● **Task instructions**: Please state how many lines below include the word "Main"; the reply should be the number only.

------

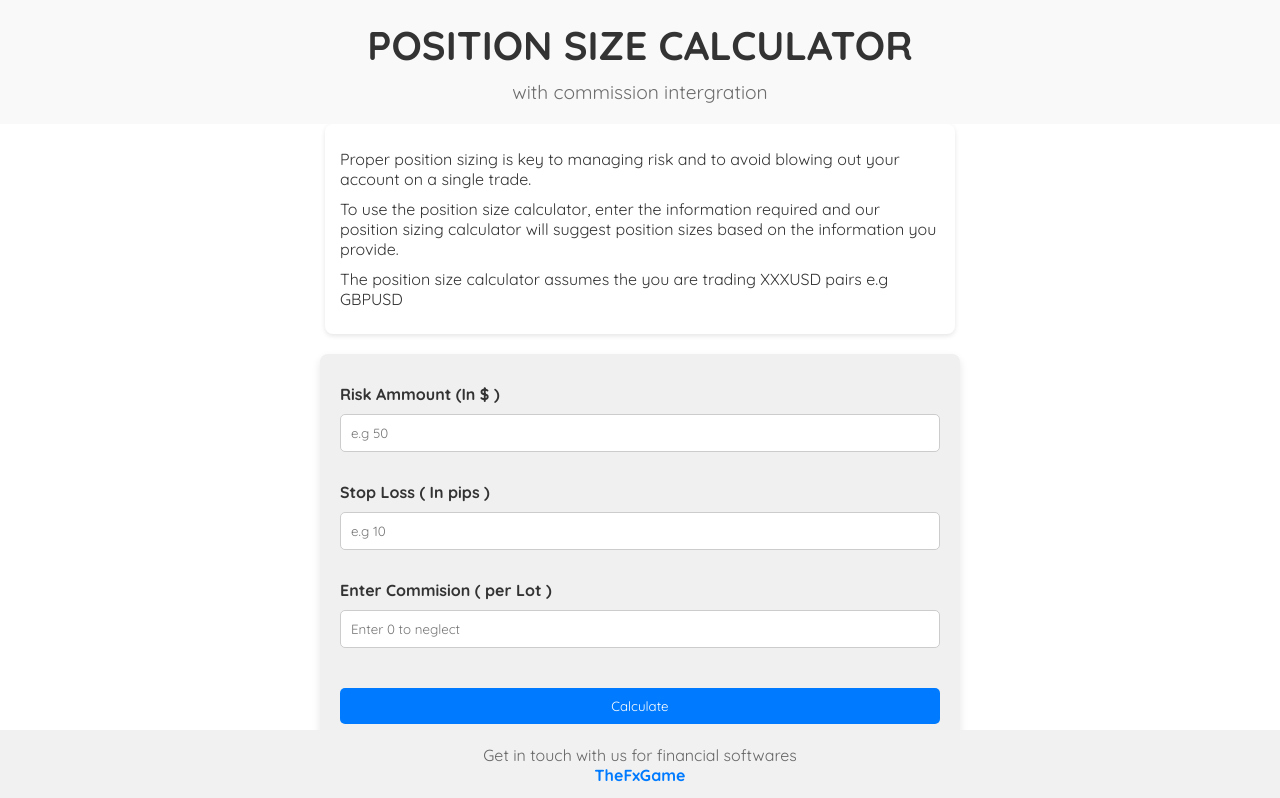
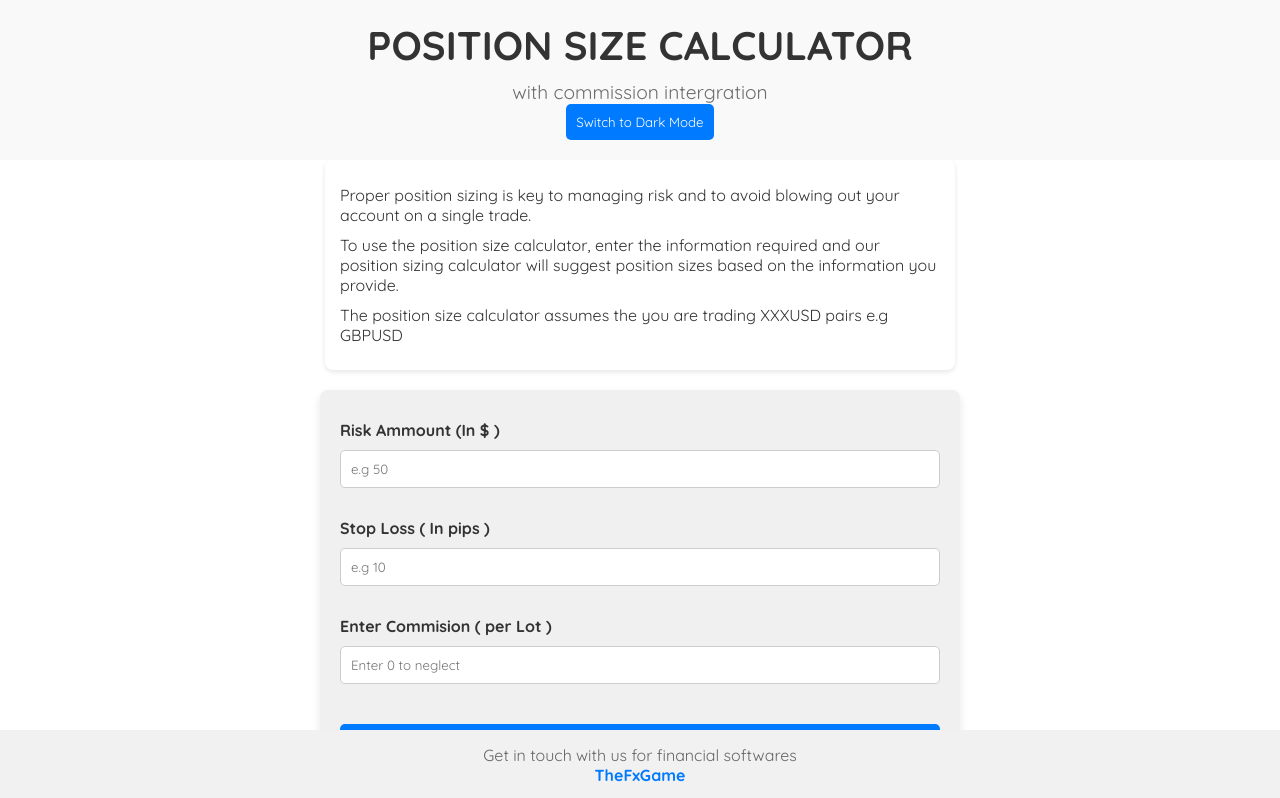
Before and after one commit to karugo-murage/Lot-size-Calculator, a React (Create React App) app: page / in a window 1280 px wide. Shown: the top 798 px of the page. Built offline with nearby package versions, Linux system fonts and the light colour scheme.

Commit message:
add darkmode theme

```diff
--- /dev/null
+++ b/src/components/App.js
@@ -0,0 +1,27 @@
+import React, { useState } from "react";
+import Header from "./Header"; // Adjust the path as needed
+import Instruction from "./instruction"; // Adjust the path as needed
+import Main from "./Main"; // Adjust the path as needed
+import Footer from "./Footer"; // Adjust the path as needed
+import "../assets/style.css"
+
+
+const App = () => {
+    const [darkMode, setDarkMode] = useState(false);
+
+    const toggleDarkMode = () => {
+        setDarkMode((prevMode) => !prevMode);
+        document.body.setAttribute('data-theme', darkMode ? 'light' : 'dark');
+    };
+
+    return (
+        <div>
+            <Header toggleTheme={toggleDarkMode} isDarkMode={darkMode} />
+            <Instruction />
+            <Main />
+            <Footer />
+        </div>
+    );
+};
+
+export default App;
--- a/src/components/Header.js
+++ b/src/components/Header.js
@@ -1,11 +1,14 @@
 import React from "react";
 
-const Header = () => {
+const Header = ({ toggleTheme, isDarkMode }) => {
     return (
         <>
         <div className="heading">
              <div className="header">POSITION SIZE CALCULATOR</div>
             <div className="subheader">with commission intergration</div>
+            <button className="theme-toggle" onClick={toggleTheme}>
+                    {isDarkMode ? "Switch to Light Mode" : "Switch to Dark Mode"}
+                </button>
         </div>
 
         </>
--- a/src/index.js
+++ b/src/index.js
@@ -1,18 +1,20 @@
 import React from 'react';
 import ReactDOM from 'react-dom/client';
-import Instruction from './components/instruction';
-import Header from './components/Header';
-import Main from './components/Main';
-import "./assets/style.css"
-import Footer from './components/Footer';
+import App from './components/App';
+// import Instruction from './components/instruction';
+// import Header from './components/Header';
+// import Main from './components/Main';
+// import "./assets/style.css"
+// import Footer from './components/Footer';
 
 const root = ReactDOM.createRoot(document.getElementById('root'));
 root.render(
   <React.StrictMode>
-    <Header/>
+    <App/>
+    {/* <Header />
     <Instruction/>
     <Main/>
-    <Footer/>
+    <Footer/> */}
   </React.StrictMode>
 
 );
```
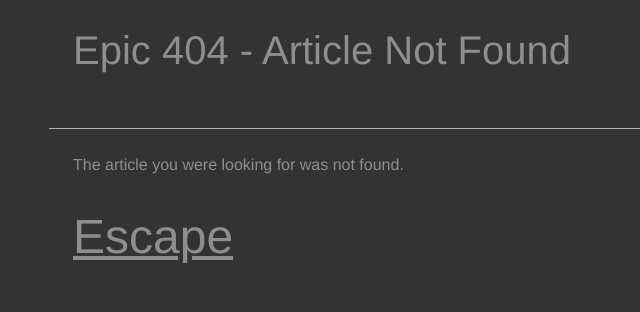
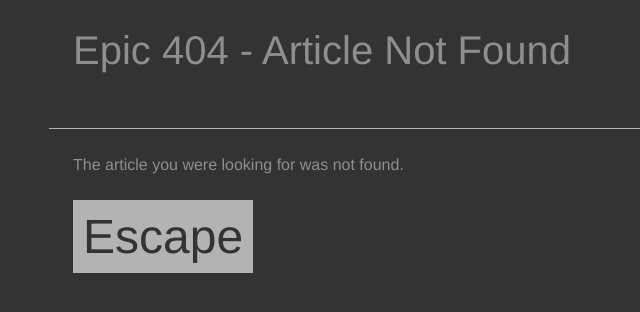
Before and after one commit to jacksHackShop/denis_gillingwater, a WordPress theme: template themes/denis-gillingwater-custom-theme/404.php in a window 1280 px wide. Shown: the part 211-523 px from the top of the page, without its empty margins (15-655 px from the left). Run offline with PHP 8.4 and a stand-in for WordPress, Linux system fonts and the light colour scheme; the site name, menu and one post (Sample post) are stand-ins, and other content is empty; style sheets or scripts are compiled from the project's sources.

Commit message:
404 round 4

```diff
--- a/themes/denis-gillingwater-custom-theme/library/css/style.css
+++ b/themes/denis-gillingwater-custom-theme/library/css/style.css
@@ -2252,6 +2252,10 @@ MY STYLES
 /* line 985, ../scss/breakpoints/_base.scss */
 #post-not-found a {
   font-size: 3em;
+  background-color: #b3b3b3;
+  color: #333333;
+  padding: 10px;
+  text-decoration: none;
 }
 
 /*********************
--- a/themes/denis-gillingwater-custom-theme/library/scss/breakpoints/_base.scss
+++ b/themes/denis-gillingwater-custom-theme/library/scss/breakpoints/_base.scss
@@ -984,6 +984,10 @@ MY STYLES
 	background-color: $dark-gray;
 	& a{
 		font-size: 3em;
+	    background-color: $light-gray;
+	    color: $dark-gray;
+	    padding: 10px;
+	    text-decoration: none;
 	}
 
 }
```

------

● **Finished task**: 5